“Any shareholder worth their salt would love to see another bidder come in,” said ISI Group’s Schoenebaum, who is based in New York, in an Oct. 4 telephone interview.

Termeer’s time isn’t limitless, said Phil Nadeau, an analyst with Cowen & Co. Short-term investors who got into the stock based on the sale potential will gradually step up pressure on Termeer to start talks with Sanofi, Nadeau said.

“Investors realize that if they play too hard to get, if Sanofi were to walk away, the stock would fall well below $69,” Nadeau said in an Oct. 5 telephone interview. “Over time, pressure will increase on Genzyme’s board to turn this into a friendly situation.”

At the urging of institutional investors, Genzyme changed its charter in 2006 to put its entire board of directors up for re-election every year. The company let its so-called poison pill expire in March 2009, losing the protection of a provision that gives shareholders the right to buy new stock at a discount and dilute the stake of a hostile bidder.

‘Fiduciary Duties’

The moves fit with a trend of companies shifting power to investors and away from management, said Paul Regan, associate professor at Widener University School of Law in Wilmington, Delaware.

“The directors have fiduciary duties to the company and stockholders to act in an informed way and in a loyal way,” Regan said by telephone Oct. 4. They need to do “what’s best for stockholders, not jobs for management -- that’s the obligation.”

The deal would be the biggest hostile takeover in the drug industry since the transaction that created Sanofi-Aventis in 2004, according to Bloomberg data.
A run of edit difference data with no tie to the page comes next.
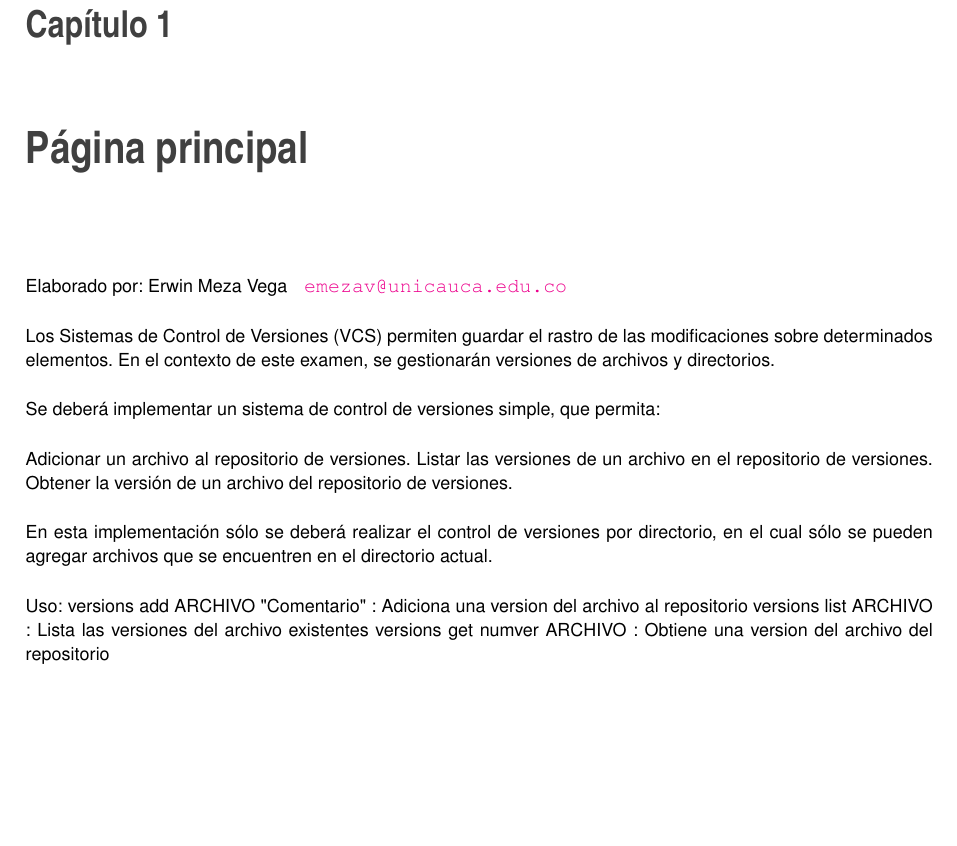
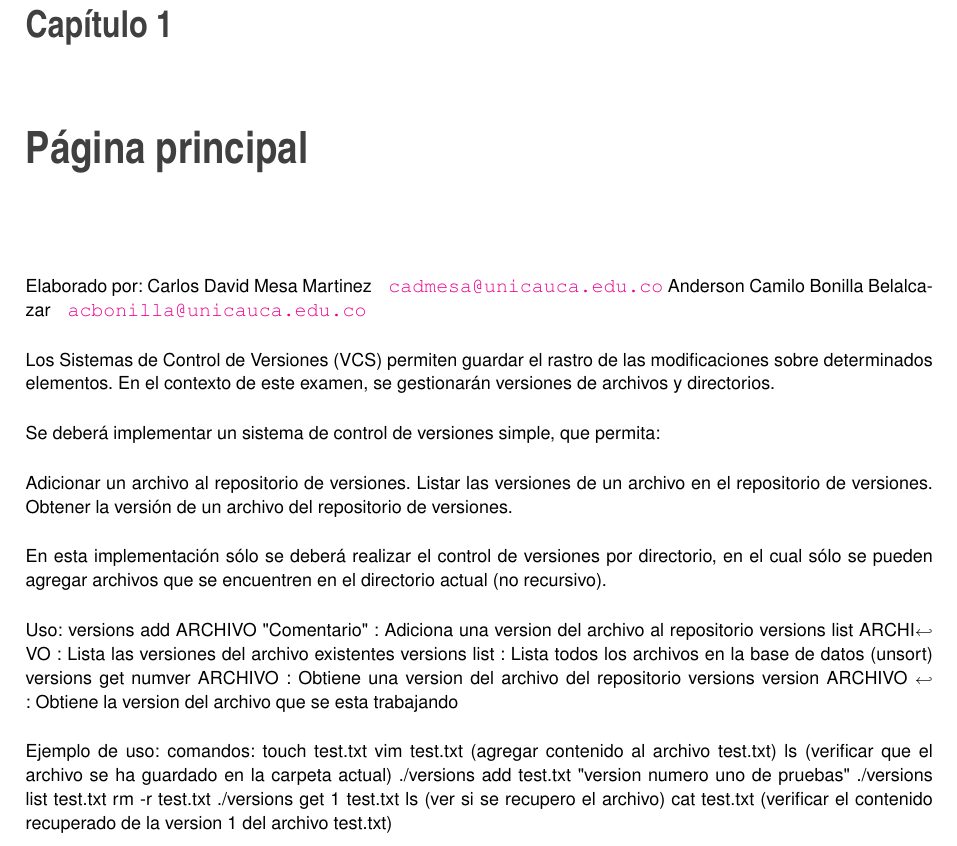
Before and after one commit to dm73994/Gestor_versiones_linux, a LaTeX book (docs/latex/refman.tex, which reads docs/latex/index.tex): part of page 5 of 30, cut so that both start at the same text, the shorter picture padded with empty space. Compiled offline with pdfLaTeX.

Commit message:
documentacion

```diff
--- a/docs/latex/index.tex
+++ b/docs/latex/index.tex
@@ -1,4 +1,4 @@
-Elaborado por\+: Erwin Meza Vega \href{mailto:emezav@unicauca.edu.co}{\texttt{ emezav@unicauca.\+edu.\+co}}
+Elaborado por\+: Carlos David Mesa Martinez \href{mailto:cadmesa@unicauca.edu.co}{\texttt{ cadmesa@unicauca.\+edu.\+co}} Anderson Camilo Bonilla Belalcazar \href{mailto:acbonilla@unicauca.edu.co}{\texttt{ acbonilla@unicauca.\+edu.\+co}}
 
 Los Sistemas de Control de Versiones (V\+CS) permiten guardar el rastro de las modificaciones sobre determinados elementos. En el contexto de este examen, se gestionarán versiones de archivos y directorios.
 
@@ -6,6 +6,8 @@ Se deberá implementar un sistema de control de versiones simple, que permita\+:
 
 Adicionar un archivo al repositorio de versiones. Listar las versiones de un archivo en el repositorio de versiones. Obtener la versión de un archivo del repositorio de versiones.
 
-En esta implementación sólo se deberá realizar el control de versiones por directorio, en el cual sólo se pueden agregar archivos que se encuentren en el directorio actual.
+En esta implementación sólo se deberá realizar el control de versiones por directorio, en el cual sólo se pueden agregar archivos que se encuentren en el directorio actual (no recursivo).
 
-Uso\+: versions add A\+R\+C\+H\+I\+VO \char`\"{}\+Comentario\char`\"{} \+: Adiciona una version del archivo al repositorio versions list A\+R\+C\+H\+I\+VO \+: Lista las versiones del archivo existentes versions get numver A\+R\+C\+H\+I\+VO \+: Obtiene una version del archivo del repositorio
+Uso\+: versions add A\+R\+C\+H\+I\+VO \char`\"{}\+Comentario\char`\"{} \+: Adiciona una version del archivo al repositorio versions list A\+R\+C\+H\+I\+VO \+: Lista las versiones del archivo existentes versions list \+: Lista todos los archivos en la base de datos (unsort) versions get numver A\+R\+C\+H\+I\+VO \+: Obtiene una version del archivo del repositorio versions version A\+R\+C\+H\+I\+VO \+: Obtiene la version del archivo que se esta trabajando
+
+Ejemplo de uso\+: comandos\+: touch test.\+txt vim test.\+txt (agregar contenido al archivo test.\+txt) ls (verificar que el archivo se ha guardado en la carpeta actual) ./versions add test.\+txt \char`\"{}version numero uno de pruebas\char`\"{} ./versions list test.\+txt rm -\/r test.\+txt ./versions get 1 test.\+txt ls (ver si se recupero el archivo) cat test.\+txt (verificar el contenido recuperado de la version 1 del archivo test.\+txt)
```
Also changed, not shown: 1 other file.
Sanofi-Synthelabo acquired Aventis for about $64 billion after raising its bid once. Sanofi has announced 35 acquisitions in the past five years, with an average size of $1.6 billion and an average premium of 15 percent, according to data compiled by Bloomberg.

Sanofi’s Loans

Sanofi said Oct. 4 that BNP Paribas SA, JPMorgan Chase & Co. and Societe Generale SA agreed to provide loans of $15 billion to help finance the takeover bid. Its tender offer expires Dec. 10.

That’s longer than the typical tender offer period of about 20 days, indicating Sanofi expects a drawn-out timetable, according to a person familiar with the situation who spoke on the condition of anonymity.

Genzyme’s filing in response to the proposal, if detailed and lengthy, may suggest that the biotechnology company is under pressure from hedge funds and other short-term investors to consider a sale, said the person, who declined to be named because the deliberations are private.

Sanofi’s lead financial advisers for the transaction are Evercore Partners and JPMorgan, and its legal adviser is Weil, Gotshal & Manges LLP. Genzyme’s financial advisers are Credit Suisse Securities (USA) LLC and Goldman, Sachs & Co., and its legal adviser is Ropes & Gray LLP.

Please upgrade your Browser

Your browser is out-of-date. Please download one of these excellent browsers:

Chrome, Firefox, Safari, Opera or Internet Explorer.